THE DATA |
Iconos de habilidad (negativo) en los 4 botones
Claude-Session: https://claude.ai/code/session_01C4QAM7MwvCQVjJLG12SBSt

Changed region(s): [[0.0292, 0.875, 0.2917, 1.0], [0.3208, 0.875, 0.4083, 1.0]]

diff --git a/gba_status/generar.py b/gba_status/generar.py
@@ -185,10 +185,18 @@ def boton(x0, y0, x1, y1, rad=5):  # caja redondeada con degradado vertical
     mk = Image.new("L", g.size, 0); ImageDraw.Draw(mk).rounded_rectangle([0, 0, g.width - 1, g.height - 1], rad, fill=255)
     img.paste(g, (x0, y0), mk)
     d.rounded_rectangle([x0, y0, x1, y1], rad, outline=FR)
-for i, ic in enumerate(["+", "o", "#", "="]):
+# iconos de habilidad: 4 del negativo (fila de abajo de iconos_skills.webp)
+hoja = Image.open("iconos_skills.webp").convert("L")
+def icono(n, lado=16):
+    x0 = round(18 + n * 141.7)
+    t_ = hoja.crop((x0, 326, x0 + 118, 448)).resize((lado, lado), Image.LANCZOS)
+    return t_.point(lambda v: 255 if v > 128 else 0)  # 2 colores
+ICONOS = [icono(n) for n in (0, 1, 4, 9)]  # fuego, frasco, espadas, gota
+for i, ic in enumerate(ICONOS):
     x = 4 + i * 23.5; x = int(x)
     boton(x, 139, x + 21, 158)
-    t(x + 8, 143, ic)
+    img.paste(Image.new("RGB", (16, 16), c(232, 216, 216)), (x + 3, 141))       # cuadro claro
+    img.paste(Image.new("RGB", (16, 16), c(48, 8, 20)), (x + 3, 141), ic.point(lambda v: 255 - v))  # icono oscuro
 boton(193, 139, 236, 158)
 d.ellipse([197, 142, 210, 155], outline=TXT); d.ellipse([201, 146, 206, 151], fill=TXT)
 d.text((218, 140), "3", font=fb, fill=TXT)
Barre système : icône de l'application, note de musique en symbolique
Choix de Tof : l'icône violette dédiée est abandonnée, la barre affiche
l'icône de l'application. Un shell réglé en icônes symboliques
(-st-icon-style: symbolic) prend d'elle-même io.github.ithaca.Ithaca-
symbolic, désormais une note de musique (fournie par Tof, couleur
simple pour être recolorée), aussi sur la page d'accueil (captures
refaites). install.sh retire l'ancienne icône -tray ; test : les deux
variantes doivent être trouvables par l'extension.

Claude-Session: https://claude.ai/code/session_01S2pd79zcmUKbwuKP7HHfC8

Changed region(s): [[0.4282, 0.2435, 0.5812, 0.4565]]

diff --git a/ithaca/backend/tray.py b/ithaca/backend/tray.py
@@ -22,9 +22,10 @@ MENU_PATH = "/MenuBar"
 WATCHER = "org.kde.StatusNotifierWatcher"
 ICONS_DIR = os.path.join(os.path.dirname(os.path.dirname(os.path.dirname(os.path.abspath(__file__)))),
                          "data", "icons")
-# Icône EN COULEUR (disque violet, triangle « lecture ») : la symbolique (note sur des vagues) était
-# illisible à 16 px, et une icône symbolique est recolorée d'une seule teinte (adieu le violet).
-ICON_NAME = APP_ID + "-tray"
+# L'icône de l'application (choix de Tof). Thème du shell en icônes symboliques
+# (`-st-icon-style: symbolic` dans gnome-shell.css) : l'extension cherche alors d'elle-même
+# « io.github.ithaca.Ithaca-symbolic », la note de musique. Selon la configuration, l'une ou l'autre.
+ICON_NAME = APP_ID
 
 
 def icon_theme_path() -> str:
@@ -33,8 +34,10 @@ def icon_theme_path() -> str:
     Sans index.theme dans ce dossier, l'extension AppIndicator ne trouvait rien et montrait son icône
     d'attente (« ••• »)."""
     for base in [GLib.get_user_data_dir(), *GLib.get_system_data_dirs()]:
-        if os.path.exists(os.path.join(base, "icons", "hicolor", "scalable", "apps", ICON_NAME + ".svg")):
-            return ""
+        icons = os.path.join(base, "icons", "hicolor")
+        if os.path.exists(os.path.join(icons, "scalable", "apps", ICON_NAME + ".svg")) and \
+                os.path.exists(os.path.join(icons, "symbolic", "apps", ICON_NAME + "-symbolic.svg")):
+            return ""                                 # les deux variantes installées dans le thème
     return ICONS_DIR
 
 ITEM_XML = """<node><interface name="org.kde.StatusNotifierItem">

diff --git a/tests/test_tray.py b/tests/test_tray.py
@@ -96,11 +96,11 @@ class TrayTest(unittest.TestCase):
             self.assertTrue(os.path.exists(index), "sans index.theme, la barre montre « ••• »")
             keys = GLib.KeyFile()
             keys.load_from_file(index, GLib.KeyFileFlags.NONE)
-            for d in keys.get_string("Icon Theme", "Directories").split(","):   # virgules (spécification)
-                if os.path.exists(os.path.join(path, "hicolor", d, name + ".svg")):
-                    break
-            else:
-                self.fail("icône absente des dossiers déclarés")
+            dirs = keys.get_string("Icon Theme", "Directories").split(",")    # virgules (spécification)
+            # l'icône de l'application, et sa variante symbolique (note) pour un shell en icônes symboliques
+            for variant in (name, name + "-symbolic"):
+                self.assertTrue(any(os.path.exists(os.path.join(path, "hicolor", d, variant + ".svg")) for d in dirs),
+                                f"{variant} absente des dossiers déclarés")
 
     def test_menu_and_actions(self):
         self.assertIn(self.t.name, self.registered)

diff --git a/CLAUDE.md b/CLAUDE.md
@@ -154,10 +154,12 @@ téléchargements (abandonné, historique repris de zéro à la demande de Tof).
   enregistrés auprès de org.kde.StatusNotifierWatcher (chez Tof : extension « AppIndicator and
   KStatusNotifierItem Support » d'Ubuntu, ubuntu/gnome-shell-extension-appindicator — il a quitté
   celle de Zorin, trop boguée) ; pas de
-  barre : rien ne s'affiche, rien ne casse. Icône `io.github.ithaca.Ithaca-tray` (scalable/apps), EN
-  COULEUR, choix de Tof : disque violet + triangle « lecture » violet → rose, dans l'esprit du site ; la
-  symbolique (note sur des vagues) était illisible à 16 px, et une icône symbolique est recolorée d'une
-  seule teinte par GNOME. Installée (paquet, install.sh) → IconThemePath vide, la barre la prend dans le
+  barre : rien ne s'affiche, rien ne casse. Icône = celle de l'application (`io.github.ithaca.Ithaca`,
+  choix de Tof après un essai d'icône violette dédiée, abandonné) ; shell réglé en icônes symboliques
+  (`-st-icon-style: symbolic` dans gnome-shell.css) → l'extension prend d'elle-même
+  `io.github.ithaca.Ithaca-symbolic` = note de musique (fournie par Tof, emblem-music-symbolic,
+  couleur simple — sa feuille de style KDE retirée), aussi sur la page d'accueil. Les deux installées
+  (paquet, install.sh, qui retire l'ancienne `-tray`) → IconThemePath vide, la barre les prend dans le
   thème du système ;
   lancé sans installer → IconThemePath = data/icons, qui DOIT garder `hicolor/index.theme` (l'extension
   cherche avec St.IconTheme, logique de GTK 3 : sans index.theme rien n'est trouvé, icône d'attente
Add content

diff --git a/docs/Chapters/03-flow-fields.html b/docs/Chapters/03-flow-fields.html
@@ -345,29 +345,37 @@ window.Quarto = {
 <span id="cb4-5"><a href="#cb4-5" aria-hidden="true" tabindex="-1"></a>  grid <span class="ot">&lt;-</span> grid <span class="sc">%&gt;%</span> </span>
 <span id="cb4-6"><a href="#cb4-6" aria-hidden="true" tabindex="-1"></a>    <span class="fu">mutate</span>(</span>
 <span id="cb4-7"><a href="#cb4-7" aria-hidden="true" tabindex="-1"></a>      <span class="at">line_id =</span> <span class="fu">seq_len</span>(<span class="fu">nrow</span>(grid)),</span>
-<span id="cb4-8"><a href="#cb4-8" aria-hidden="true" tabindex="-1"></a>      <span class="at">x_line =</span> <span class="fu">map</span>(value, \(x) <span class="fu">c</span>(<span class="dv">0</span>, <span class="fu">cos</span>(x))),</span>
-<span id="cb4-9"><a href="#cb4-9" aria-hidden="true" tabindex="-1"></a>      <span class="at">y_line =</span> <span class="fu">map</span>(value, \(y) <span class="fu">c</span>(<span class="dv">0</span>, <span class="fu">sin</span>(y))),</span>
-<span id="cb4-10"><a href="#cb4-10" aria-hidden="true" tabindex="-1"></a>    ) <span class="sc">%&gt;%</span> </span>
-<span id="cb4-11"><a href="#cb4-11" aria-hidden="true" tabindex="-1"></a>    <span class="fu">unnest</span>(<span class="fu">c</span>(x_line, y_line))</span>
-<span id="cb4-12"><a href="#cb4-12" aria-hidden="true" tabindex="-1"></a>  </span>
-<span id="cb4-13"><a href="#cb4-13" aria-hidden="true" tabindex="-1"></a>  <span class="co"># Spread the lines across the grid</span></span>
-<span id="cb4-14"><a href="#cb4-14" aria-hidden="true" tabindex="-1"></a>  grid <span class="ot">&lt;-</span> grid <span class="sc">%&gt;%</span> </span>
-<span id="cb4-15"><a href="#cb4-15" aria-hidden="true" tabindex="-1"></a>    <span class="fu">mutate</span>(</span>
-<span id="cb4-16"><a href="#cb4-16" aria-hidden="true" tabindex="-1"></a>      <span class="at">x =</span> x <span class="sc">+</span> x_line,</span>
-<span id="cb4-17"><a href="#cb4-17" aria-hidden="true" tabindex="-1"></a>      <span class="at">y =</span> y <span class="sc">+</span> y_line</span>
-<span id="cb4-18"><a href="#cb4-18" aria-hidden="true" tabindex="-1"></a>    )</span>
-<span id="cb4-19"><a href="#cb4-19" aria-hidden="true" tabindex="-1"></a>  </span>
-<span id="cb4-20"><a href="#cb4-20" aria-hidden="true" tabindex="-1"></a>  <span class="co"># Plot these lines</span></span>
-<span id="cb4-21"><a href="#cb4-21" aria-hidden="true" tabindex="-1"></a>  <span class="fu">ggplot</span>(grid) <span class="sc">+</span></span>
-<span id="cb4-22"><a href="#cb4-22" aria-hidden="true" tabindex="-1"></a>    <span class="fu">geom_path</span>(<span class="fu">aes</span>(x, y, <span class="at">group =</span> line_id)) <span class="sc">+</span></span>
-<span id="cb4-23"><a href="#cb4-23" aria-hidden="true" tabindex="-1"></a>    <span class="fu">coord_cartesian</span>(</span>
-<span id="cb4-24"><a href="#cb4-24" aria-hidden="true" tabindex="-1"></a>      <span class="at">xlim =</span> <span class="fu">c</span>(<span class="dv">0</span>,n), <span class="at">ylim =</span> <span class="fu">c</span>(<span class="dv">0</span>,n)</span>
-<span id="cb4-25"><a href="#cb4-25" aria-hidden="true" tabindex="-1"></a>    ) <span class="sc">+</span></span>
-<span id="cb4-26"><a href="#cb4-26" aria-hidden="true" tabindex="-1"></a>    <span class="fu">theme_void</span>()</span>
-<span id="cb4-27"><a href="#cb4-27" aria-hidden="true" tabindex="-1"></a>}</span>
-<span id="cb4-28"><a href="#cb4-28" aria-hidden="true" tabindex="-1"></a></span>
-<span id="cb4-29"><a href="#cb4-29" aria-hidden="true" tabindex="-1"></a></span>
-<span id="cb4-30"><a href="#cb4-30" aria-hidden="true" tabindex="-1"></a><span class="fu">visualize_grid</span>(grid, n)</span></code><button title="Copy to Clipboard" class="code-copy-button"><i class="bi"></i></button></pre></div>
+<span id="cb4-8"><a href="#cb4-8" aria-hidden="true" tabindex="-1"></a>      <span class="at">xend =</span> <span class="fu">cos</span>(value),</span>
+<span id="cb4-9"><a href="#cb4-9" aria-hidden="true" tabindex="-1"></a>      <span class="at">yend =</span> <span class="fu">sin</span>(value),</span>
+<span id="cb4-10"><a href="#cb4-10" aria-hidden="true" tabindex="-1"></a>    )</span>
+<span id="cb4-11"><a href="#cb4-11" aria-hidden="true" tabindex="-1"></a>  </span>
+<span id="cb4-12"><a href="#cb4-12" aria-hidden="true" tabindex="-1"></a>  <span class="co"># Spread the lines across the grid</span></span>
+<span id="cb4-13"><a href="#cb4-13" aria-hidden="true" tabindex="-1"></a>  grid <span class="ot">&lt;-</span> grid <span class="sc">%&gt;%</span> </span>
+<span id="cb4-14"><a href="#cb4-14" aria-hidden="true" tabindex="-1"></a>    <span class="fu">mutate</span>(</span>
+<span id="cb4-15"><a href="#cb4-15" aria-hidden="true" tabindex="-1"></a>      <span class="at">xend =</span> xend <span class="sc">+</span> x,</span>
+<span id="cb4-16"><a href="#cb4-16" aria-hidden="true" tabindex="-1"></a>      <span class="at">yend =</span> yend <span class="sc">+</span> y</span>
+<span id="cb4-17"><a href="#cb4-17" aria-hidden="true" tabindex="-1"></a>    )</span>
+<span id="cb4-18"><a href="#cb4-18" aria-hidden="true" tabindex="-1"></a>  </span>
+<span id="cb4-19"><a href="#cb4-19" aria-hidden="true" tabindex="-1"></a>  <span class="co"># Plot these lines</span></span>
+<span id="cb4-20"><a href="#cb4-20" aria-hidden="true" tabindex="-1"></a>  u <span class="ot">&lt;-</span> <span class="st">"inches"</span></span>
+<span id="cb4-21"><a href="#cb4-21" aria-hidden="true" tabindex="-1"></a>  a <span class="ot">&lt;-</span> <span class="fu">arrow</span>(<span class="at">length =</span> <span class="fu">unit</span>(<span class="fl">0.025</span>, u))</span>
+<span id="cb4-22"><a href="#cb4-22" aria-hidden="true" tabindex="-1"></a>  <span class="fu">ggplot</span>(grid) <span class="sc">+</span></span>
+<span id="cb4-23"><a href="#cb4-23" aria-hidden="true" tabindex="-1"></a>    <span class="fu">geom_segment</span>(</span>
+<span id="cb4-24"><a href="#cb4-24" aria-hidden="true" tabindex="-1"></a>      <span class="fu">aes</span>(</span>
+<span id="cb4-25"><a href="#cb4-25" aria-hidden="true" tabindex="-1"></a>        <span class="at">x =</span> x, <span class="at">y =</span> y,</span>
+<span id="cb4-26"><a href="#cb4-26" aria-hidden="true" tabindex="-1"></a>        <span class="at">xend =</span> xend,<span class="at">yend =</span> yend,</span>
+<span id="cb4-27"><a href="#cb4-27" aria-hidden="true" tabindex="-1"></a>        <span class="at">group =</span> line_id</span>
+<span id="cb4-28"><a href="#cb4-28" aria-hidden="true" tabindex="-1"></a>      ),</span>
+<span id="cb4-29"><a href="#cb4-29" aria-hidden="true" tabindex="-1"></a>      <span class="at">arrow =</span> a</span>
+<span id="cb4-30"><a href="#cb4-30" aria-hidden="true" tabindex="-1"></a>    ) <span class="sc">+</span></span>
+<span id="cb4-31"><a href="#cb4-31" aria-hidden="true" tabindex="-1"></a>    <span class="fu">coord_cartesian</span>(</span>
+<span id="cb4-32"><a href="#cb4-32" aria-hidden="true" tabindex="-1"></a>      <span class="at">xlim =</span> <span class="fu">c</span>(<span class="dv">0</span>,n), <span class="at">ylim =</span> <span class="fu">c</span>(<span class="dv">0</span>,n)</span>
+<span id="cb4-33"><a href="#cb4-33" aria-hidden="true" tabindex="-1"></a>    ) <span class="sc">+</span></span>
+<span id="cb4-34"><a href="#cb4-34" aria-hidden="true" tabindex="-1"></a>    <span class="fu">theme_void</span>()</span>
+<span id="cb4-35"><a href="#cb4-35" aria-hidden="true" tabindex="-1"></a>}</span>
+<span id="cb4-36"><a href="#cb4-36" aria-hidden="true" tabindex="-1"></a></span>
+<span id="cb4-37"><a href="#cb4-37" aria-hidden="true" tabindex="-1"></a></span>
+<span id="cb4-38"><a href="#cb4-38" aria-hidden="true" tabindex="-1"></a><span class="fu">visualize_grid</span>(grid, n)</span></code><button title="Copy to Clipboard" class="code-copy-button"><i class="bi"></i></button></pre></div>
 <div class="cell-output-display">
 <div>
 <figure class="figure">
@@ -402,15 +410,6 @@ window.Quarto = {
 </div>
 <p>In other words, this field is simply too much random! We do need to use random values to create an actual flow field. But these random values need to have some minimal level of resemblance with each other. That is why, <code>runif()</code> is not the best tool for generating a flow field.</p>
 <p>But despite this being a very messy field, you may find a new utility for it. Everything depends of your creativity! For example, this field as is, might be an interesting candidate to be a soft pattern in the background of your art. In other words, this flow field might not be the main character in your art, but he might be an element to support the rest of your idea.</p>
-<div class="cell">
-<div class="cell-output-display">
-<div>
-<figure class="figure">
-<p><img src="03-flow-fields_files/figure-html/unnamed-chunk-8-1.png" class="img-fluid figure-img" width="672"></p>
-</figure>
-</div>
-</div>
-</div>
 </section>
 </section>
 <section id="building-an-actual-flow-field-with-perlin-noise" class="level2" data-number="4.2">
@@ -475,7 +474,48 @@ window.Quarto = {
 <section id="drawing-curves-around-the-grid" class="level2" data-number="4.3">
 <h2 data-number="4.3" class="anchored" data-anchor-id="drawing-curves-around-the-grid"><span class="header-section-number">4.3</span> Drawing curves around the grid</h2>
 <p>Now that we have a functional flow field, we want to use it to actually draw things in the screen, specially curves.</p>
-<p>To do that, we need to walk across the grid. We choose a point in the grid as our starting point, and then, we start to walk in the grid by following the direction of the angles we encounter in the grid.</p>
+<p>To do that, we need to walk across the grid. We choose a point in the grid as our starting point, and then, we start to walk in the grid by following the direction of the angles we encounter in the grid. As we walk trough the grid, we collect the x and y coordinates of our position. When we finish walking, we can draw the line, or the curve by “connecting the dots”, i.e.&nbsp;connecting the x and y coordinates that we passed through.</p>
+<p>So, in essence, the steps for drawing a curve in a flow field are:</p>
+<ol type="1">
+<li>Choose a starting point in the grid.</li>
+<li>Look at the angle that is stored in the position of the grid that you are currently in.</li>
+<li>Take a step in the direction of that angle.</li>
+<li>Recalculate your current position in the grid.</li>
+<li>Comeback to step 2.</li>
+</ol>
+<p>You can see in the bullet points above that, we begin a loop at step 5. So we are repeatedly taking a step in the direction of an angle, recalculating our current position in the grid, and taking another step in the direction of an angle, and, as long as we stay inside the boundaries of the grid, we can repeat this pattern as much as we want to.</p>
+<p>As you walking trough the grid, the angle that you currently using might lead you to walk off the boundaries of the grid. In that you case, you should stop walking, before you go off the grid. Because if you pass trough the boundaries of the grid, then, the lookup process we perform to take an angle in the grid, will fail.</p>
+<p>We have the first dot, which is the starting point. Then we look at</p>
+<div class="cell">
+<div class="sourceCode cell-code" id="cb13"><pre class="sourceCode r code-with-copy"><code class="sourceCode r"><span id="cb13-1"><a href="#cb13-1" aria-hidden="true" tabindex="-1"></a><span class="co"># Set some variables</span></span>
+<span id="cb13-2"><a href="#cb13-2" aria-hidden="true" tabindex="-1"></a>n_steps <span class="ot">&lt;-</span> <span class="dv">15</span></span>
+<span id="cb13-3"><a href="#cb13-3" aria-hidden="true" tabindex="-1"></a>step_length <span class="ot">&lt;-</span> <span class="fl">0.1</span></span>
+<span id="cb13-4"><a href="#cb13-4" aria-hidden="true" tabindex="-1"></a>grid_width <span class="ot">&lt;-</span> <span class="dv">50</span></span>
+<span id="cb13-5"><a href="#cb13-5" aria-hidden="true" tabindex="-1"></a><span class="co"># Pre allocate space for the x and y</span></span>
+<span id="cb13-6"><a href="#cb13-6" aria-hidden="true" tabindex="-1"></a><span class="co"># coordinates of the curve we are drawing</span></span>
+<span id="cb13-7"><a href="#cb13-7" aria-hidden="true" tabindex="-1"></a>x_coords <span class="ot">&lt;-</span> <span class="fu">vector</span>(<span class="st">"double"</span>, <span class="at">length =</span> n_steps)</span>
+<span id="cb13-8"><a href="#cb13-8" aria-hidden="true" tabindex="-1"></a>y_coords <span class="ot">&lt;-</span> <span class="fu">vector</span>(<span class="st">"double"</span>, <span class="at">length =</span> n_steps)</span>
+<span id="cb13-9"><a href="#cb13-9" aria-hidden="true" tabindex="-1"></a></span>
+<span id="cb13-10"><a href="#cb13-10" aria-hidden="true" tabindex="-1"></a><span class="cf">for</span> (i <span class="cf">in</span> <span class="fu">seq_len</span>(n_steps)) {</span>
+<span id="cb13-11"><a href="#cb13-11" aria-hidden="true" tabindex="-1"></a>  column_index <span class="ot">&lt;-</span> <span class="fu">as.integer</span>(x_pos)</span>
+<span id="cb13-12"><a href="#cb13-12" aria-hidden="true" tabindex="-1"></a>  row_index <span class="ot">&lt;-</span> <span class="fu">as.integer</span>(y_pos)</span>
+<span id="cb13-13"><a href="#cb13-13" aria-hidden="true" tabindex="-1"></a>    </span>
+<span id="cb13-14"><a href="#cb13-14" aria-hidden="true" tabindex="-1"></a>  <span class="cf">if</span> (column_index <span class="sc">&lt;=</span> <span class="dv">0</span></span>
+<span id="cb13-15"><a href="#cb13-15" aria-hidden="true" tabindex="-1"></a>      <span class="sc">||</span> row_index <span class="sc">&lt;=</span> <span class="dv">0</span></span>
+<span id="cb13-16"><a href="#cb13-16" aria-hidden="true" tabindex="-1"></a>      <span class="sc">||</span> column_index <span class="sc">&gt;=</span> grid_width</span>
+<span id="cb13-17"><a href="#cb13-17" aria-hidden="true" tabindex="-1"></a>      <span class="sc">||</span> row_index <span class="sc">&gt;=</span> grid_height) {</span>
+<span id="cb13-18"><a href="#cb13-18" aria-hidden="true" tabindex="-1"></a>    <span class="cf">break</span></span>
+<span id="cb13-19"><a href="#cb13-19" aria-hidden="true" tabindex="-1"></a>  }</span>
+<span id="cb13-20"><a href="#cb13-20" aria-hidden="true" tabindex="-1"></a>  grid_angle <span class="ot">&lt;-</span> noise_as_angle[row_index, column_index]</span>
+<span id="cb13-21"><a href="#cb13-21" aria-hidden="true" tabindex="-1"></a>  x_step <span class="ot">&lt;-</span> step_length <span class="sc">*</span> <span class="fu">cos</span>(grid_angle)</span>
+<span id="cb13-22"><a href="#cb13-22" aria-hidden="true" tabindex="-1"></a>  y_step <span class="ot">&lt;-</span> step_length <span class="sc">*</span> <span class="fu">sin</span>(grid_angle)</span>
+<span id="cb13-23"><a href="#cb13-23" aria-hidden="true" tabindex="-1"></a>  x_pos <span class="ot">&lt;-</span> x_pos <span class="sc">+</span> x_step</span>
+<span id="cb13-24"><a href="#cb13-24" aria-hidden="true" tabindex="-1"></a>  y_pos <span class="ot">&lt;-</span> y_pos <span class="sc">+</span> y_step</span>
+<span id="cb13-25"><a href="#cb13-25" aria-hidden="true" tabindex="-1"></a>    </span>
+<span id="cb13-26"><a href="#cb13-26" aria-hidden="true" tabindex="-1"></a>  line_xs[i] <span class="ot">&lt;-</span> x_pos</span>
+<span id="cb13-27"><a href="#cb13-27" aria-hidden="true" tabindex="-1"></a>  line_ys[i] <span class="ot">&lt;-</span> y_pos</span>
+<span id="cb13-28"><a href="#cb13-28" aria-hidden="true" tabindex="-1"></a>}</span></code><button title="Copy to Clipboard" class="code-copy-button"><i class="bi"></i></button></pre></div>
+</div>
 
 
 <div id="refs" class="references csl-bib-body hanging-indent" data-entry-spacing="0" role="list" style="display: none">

TASK REQUIREMENTS | Copy out the lines of the data where the string "Clipboard" occurs.

EXERCISE RESULT |
-<span id="cb4-30"><a href="#cb4-30" aria-hidden="true" tabindex="-1"></a><span class="fu">visualize_grid</span>(grid, n)</span></code><button title="Copy to Clipboard" class="code-copy-button"><i class="bi"></i></button></pre></div>
+<span id="cb4-38"><a href="#cb4-38" aria-hidden="true" tabindex="-1"></a><span class="fu">visualize_grid</span>(grid, n)</span></code><button title="Copy to Clipboard" class="code-copy-button"><i class="bi"></i></button></pre></div>
+<span id="cb13-28"><a href="#cb13-28" aria-hidden="true" tabindex="-1"></a>}</span></code><button title="Copy to Clipboard" class="code-copy-button"><i class="bi"></i></button></pre></div>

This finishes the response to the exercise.